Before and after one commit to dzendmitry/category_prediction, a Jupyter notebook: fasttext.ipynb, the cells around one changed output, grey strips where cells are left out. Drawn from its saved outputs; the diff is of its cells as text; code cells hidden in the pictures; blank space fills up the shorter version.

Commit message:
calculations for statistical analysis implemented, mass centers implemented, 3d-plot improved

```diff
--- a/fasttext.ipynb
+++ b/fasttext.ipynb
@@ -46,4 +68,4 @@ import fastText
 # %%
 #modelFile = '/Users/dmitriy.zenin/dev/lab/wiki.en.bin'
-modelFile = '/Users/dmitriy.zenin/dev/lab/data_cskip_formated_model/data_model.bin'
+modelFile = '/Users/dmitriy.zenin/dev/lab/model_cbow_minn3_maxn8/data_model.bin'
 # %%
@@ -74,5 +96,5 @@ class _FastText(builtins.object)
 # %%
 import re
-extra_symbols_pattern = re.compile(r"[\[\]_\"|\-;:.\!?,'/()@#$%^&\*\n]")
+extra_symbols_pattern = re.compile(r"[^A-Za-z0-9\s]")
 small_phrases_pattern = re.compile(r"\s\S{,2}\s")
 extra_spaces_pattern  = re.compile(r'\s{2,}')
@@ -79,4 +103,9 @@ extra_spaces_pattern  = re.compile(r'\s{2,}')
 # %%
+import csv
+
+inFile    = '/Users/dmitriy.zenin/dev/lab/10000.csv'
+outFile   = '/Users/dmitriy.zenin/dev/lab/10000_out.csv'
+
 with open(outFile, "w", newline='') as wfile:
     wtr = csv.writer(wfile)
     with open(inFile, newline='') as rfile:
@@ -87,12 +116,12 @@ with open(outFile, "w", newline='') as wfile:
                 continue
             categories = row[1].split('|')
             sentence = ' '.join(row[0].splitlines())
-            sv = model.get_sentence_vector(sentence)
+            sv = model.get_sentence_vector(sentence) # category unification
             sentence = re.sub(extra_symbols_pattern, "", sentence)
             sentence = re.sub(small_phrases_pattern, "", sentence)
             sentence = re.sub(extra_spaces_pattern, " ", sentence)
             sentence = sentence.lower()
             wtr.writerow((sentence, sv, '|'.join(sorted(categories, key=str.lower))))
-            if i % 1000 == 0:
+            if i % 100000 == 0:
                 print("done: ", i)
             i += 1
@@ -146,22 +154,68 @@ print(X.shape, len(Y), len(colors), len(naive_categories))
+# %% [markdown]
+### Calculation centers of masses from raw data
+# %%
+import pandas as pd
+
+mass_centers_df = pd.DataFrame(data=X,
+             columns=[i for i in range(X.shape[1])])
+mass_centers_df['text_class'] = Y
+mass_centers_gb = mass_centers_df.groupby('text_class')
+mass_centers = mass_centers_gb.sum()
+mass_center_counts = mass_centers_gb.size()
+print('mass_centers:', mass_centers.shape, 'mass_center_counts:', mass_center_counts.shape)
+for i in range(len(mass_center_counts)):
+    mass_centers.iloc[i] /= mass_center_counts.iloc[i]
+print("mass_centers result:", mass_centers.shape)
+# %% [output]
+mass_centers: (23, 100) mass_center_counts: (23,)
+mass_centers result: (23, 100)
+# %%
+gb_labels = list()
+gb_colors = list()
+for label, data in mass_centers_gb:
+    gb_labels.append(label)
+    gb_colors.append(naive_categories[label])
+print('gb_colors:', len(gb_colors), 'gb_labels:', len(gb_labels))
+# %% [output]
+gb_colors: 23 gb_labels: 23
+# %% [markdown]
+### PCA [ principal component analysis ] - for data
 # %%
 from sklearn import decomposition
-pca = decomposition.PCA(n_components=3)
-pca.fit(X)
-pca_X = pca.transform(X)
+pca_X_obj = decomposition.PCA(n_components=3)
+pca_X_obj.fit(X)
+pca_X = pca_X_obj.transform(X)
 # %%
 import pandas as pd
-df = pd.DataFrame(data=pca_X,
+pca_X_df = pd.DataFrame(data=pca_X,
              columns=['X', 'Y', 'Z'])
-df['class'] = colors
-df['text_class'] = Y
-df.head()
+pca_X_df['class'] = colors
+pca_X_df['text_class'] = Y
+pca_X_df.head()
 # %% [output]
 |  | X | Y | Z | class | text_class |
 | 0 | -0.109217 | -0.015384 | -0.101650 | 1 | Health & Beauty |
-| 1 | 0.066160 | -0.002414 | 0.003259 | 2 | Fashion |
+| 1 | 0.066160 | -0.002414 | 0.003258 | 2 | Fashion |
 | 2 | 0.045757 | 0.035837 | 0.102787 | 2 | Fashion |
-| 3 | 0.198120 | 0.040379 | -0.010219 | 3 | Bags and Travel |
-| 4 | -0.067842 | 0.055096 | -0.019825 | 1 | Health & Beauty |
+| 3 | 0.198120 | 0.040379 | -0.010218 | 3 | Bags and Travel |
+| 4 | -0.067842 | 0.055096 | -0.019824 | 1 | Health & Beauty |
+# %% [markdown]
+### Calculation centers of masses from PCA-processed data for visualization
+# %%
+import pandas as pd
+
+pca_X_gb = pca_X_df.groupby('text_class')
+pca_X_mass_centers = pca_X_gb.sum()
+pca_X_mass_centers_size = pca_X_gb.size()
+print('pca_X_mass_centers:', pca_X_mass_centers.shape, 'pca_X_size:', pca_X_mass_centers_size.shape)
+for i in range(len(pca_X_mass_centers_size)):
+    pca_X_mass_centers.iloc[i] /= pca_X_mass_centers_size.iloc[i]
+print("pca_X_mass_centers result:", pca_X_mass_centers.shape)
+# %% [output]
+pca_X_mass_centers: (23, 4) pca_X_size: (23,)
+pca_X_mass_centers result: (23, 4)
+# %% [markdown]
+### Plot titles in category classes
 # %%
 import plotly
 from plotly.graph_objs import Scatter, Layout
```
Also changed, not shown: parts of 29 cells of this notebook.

○ ○ ○

EXERCISE DIRECTIONS >> Should a line in the material contain "notebook", copy it.

EXERCISE RESULT >>
Before and after one commit to dzendmitry/category_prediction, a Jupyter notebook: fasttext.ipynb, the cells around one changed output, grey strips where cells are left out. Drawn from its saved outputs; the diff is of its cells as text; code cells hidden in the pictures; blank space fills up the shorter version.
Also changed, not shown: parts of 29 cells of this notebook.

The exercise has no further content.